Linguist boosted relations between U.S. and Japan
Raymond Yoshihiro Aka, who was honored by the Japanese emperor for his work strengthening U.S.-Japanese relations, will be buried Friday at the National Memorial Cemetery of the Pacific at Punchbowl.
Aka was 90 when he died Jan. 5 in Walnut Creek, Calif. The son of Japanese immigrants, Aka was born in Wailuku in 1915 but spent much of his childhood in Okinawa. He graduated from McKinley High School in 1939.
In September 1941, a few months before the Japanese attack on Pearl Harbor, Aka was drafted while he was a student at the University of Hawaii. He served in the Military Intelligence Service during World War II and then as a warrant officer in the Japanese Liaison Office in Gen. Douglas MacArthur's Tokyo headquarters after the war.
After his honorable discharge in 1947, he became a civilian employee of the U.S. Department of the Army during Japan's postwar reconstruction and was involved in the drafting of the Japanese Constitution, civil service, election reform and the establishment of the police reserves.
"He had a unique talent," said retired Col. Harry Fukuhara, who became friends with Aka in 1942 at military intelligence language school and now lives in San Jose, Calif.
"He was one of the best linguists they had. He did a lot of things behind the scenes. He got to be a sort of an expert and consultant for both sides."

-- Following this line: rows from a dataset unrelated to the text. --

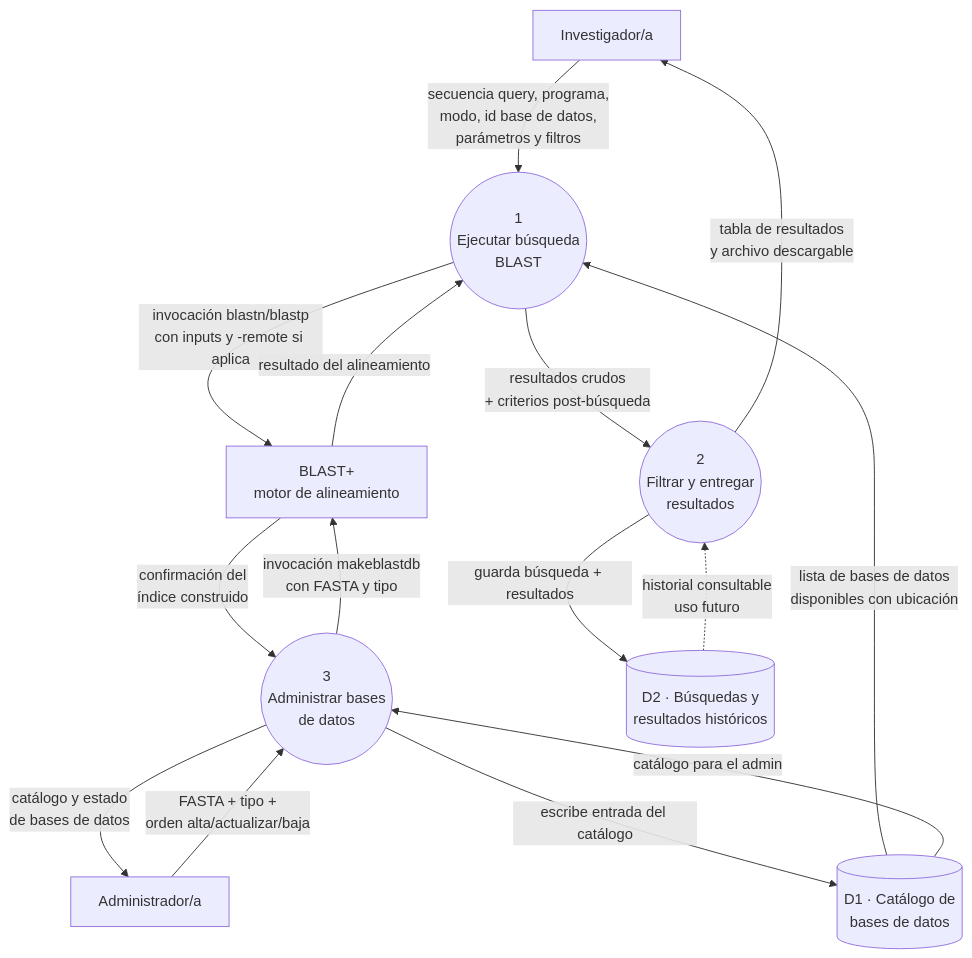
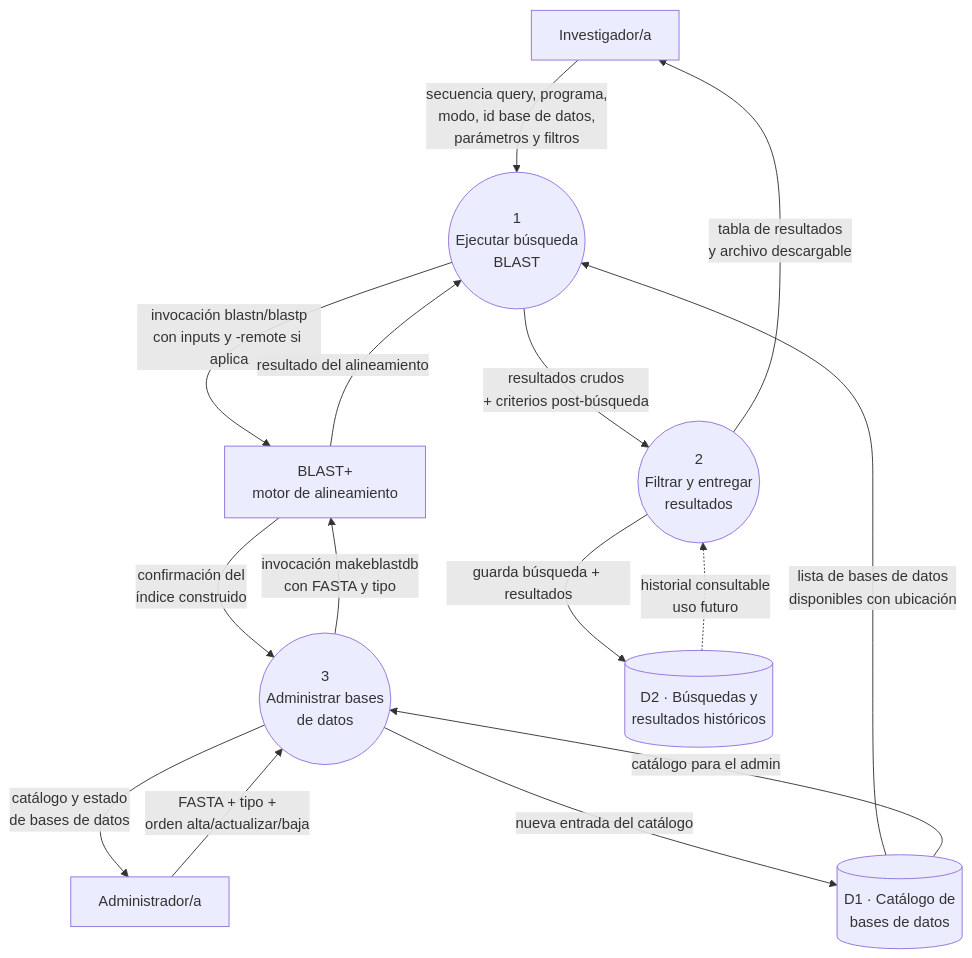
Before and after one commit to agwursten/Secondary-Repo-GUI-Blast: the second of 2 diagrams in docs/architecture/contexto-inicial.md, drawn with Mermaid.

````diff
--- a/docs/architecture/contexto-inicial.md
+++ b/docs/architecture/contexto-inicial.md
@@ -45,38 +45,38 @@
 ```mermaid
 flowchart TD
     INV[Investigador/a]
     ADM[Administrador/a]
     BLAST[BLAST+<br/>motor de alineamiento]
 
     P1((1<br/>Ejecutar búsqueda<br/>BLAST))
     P2((2<br/>Filtrar y entregar<br/>resultados))
     P3((3<br/>Administrar bases<br/>de datos))
 
     D1[(D1 · Catálogo de<br/>bases de datos)]
     D2[(D2 · Búsquedas y<br/>resultados históricos)]
 
     %% Flujos externos — Investigador
     INV -->|secuencia query, programa,<br/>modo, id base de datos,<br/>parámetros y filtros| P1
     P2 -->|tabla de resultados<br/>y archivo descargable| INV
 
     %% Flujos externos — Administrador
     ADM -->|FASTA + tipo +<br/>orden alta/actualizar/baja| P3
     P3 -->|catálogo y estado<br/>de bases de datos| ADM
 
     %% Flujos externos — BLAST+
     P1 -->|invocación blastn/blastp<br/>con inputs y -remote si aplica| BLAST
     BLAST -->|resultado del alineamiento| P1
     P3 -->|invocación makeblastdb<br/>con FASTA y tipo| BLAST
     BLAST -->|confirmación del<br/>índice construido| P3
 
     %% Flujos internos entre procesos
     P1 -->|resultados crudos<br/>+ criterios post-búsqueda| P2
 
     %% Flujos con almacenes
-    P3 -->|escribe entrada del catálogo| D1
+    P3 -->|nueva entrada del catálogo| D1
     D1 -->|lista de bases de datos<br/>disponibles con ubicación| P1
     D1 -->|catálogo para el admin| P3
 
     P2 -->|guarda búsqueda + resultados| D2
     D2 -.->|historial consultable<br/>uso futuro| P2
 ```
````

Aka spent the rest of his career at the U.S. Embassy in Tokyo, working with the Japanese Defense Agency. In 1986 the emperor of Japan awarded him a rare honor -- the Order of the Rising Sun, Golden Rays -- for his contributions to U.S.-Japanese friendship.

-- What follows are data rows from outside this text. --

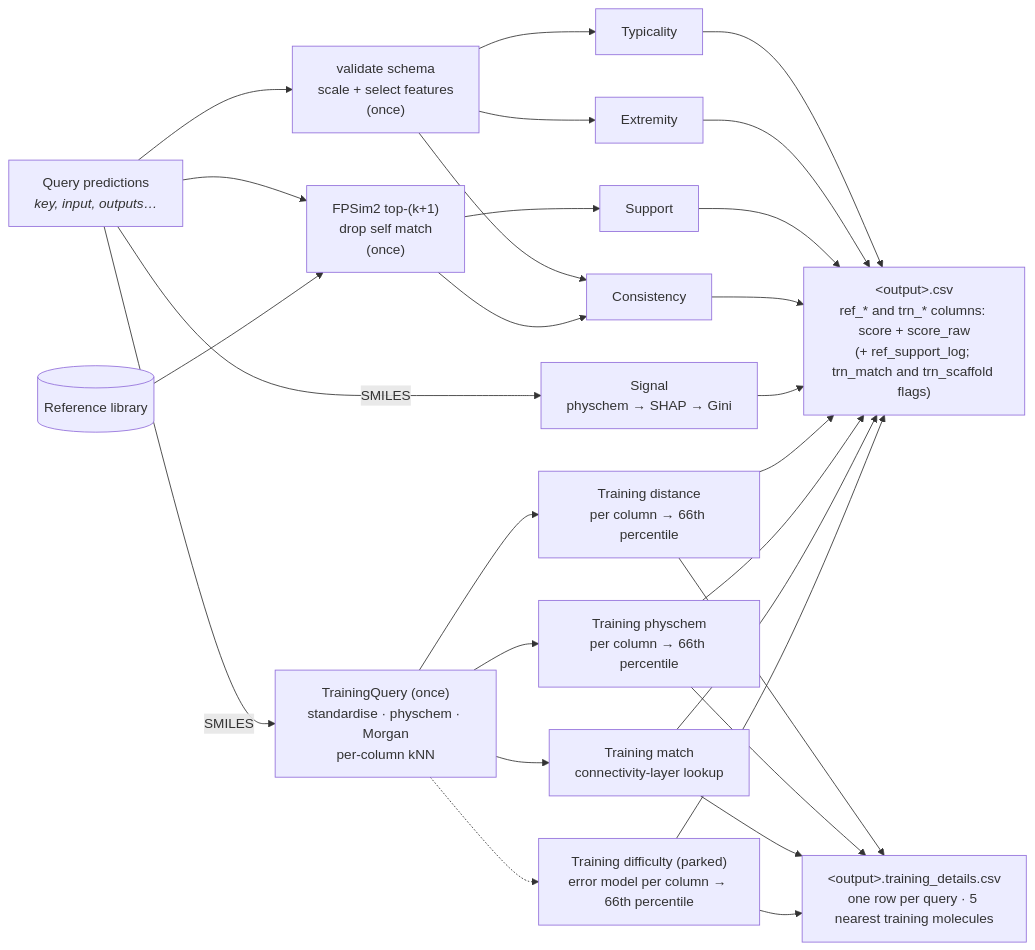
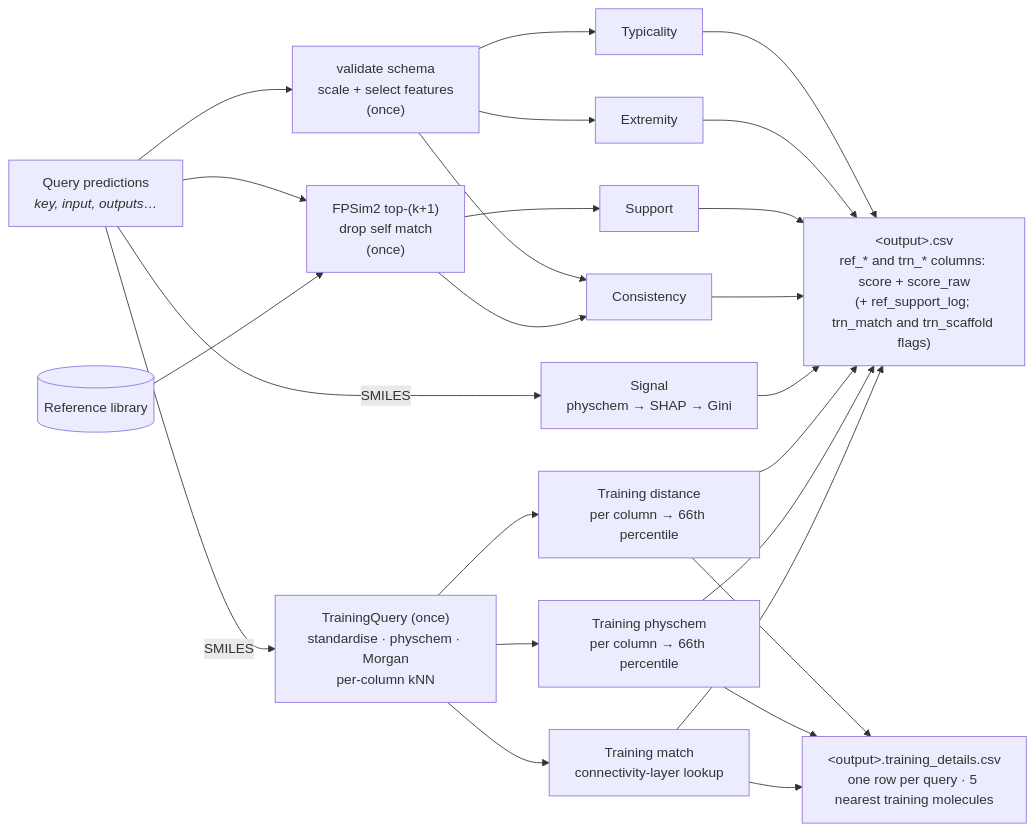
The third of 3 diagrams in docs/diagram.md (ersilia-os/eosquality), drawn with Mermaid before and after one commit. The commit also changed other lines of this file and 34 other files, not shown here.

First line of the commit message:
Training: remove the error model (trn_difficulty), labels and CV folds

````diff
--- a/docs/diagram.md
+++ b/docs/diagram.md
@@ -40,16 +39,15 @@
 ```mermaid
 flowchart LR
     Q["Query predictions<br/><i>key, input, outputs…</i>"] --> SCALE["validate schema<br/>scale + select features<br/>(once)"]
     Q --> FPQ["FPSim2 top-(k+1)<br/>drop self match<br/>(once)"]
     LIB[("Reference library")] --> FPQ
     SCALE --> TYP[Typicality] & EXT[Extremity] & CON[Consistency]
     FPQ --> SUP[Support] & CON
     Q -- SMILES --> SIG["Signal<br/>physchem → SHAP → Gini"]
     Q -- SMILES --> TQ["TrainingQuery (once)<br/>standardise · physchem · Morgan<br/>per-column kNN"]
     TQ --> TDR["Training distance<br/>per column → 66th percentile"]
     TQ --> TPH["Training physchem<br/>per column → 66th percentile"]
     TQ --> TMA["Training match<br/>connectivity-layer lookup"]
-    TQ -.-> TDF["Training difficulty (parked)<br/>error model per column → 66th percentile"]
-    TDR & TPH & TMA & TDF --> DET["&lt;output&gt;.training_details.csv<br/>one row per query · 5 nearest training molecules"]
-    TYP & EXT & SUP & CON & SIG & TDR & TPH & TMA & TDF --> OUT["&lt;output&gt;.csv<br/>ref_* and trn_* columns: score + score_raw<br/>(+ ref_support_log; trn_match and trn_scaffold flags)"]
+    TDR & TPH & TMA --> DET["&lt;output&gt;.training_details.csv<br/>one row per query · 5 nearest training molecules"]
+    TYP & EXT & SUP & CON & SIG & TDR & TPH & TMA --> OUT["&lt;output&gt;.csv<br/>ref_* and trn_* columns: score + score_raw<br/>(+ ref_support_log; trn_match and trn_scaffold flags)"]
 ```
````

"He's probably the one person that stands out among Japanese and Americans combined for his dedication," Fukuhara said. "There's a lot of people that did good work. They were there for three or five years, but he stayed there for 40-something years."
Aka retired in 1989 and moved to Walnut Creek. He suffered a stroke in October while playing mah-jongg and never recovered.

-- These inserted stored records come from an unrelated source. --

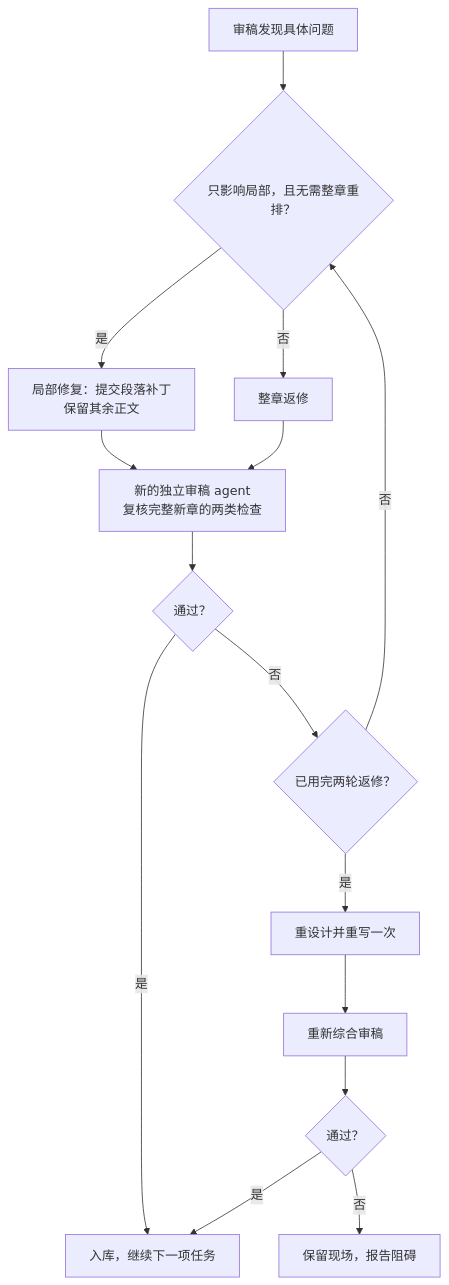
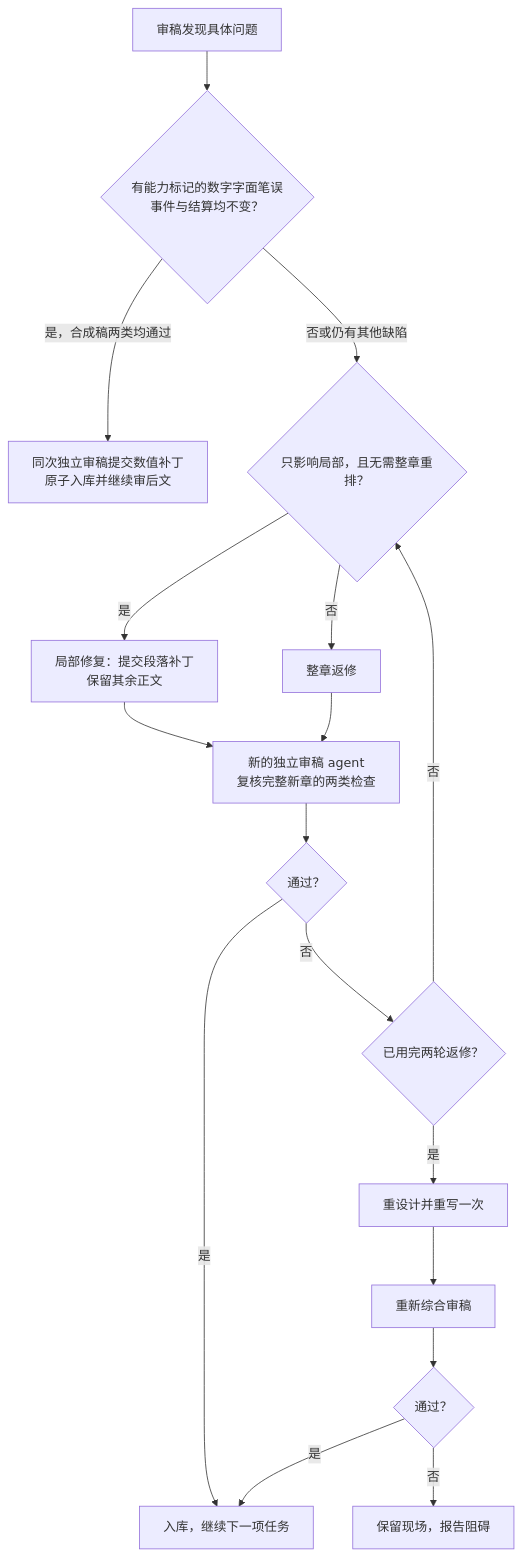
The second of 2 diagrams in references/workflow.md (longwenid/novel-ledger-v2), drawn with Mermaid before and after one commit. The commit also changed other lines of this file and 33 other files, not shown here.

````diff
--- a/references/workflow.md
+++ b/references/workflow.md
@@ -58,18 +60,20 @@
 ```mermaid
 flowchart TD
-    A["审稿发现具体问题"] --> B{"只影响局部，且无需整章重排？"}
+    A["审稿发现具体问题"] --> S{"有能力标记的数字字面笔误<br/>事件与结算均不变？"}
+    S -->|"是，合成稿两类均通过"| T["同次独立审稿提交数值补丁<br/>原子入库并继续审后文"]
+    S -->|"否或仍有其他缺陷"| B{"只影响局部，且无需整章重排？"}
     B -->|"是"| C["局部修复：提交段落补丁<br/>保留其余正文"]
     B -->|"否"| D["整章返修"]
 
     C --> E["新的独立审稿 agent<br/>复核完整新章的两类检查"]
     D --> E
     E --> F{"通过？"}
     F -->|"是"| G["入库，继续下一项任务"]
     F -->|"否"| H{"已用完两轮返修？"}
     H -->|"否"| B
     H -->|"是"| I["重设计并重写一次"]
     I --> J["重新综合审稿"]
     J --> K{"通过？"}
     K -->|"是"| G
     K -->|"否"| L["保留现场，报告阻碍"]
 ```
````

He is survived by his wife of 62 years, Shizu; sisters Bernice Hashimoto and Janice Okudara; brothers David, Roy and Roichi Aka; five nephews and four nieces.
A military service will be held at Punchbowl at 10:30 a.m. Friday.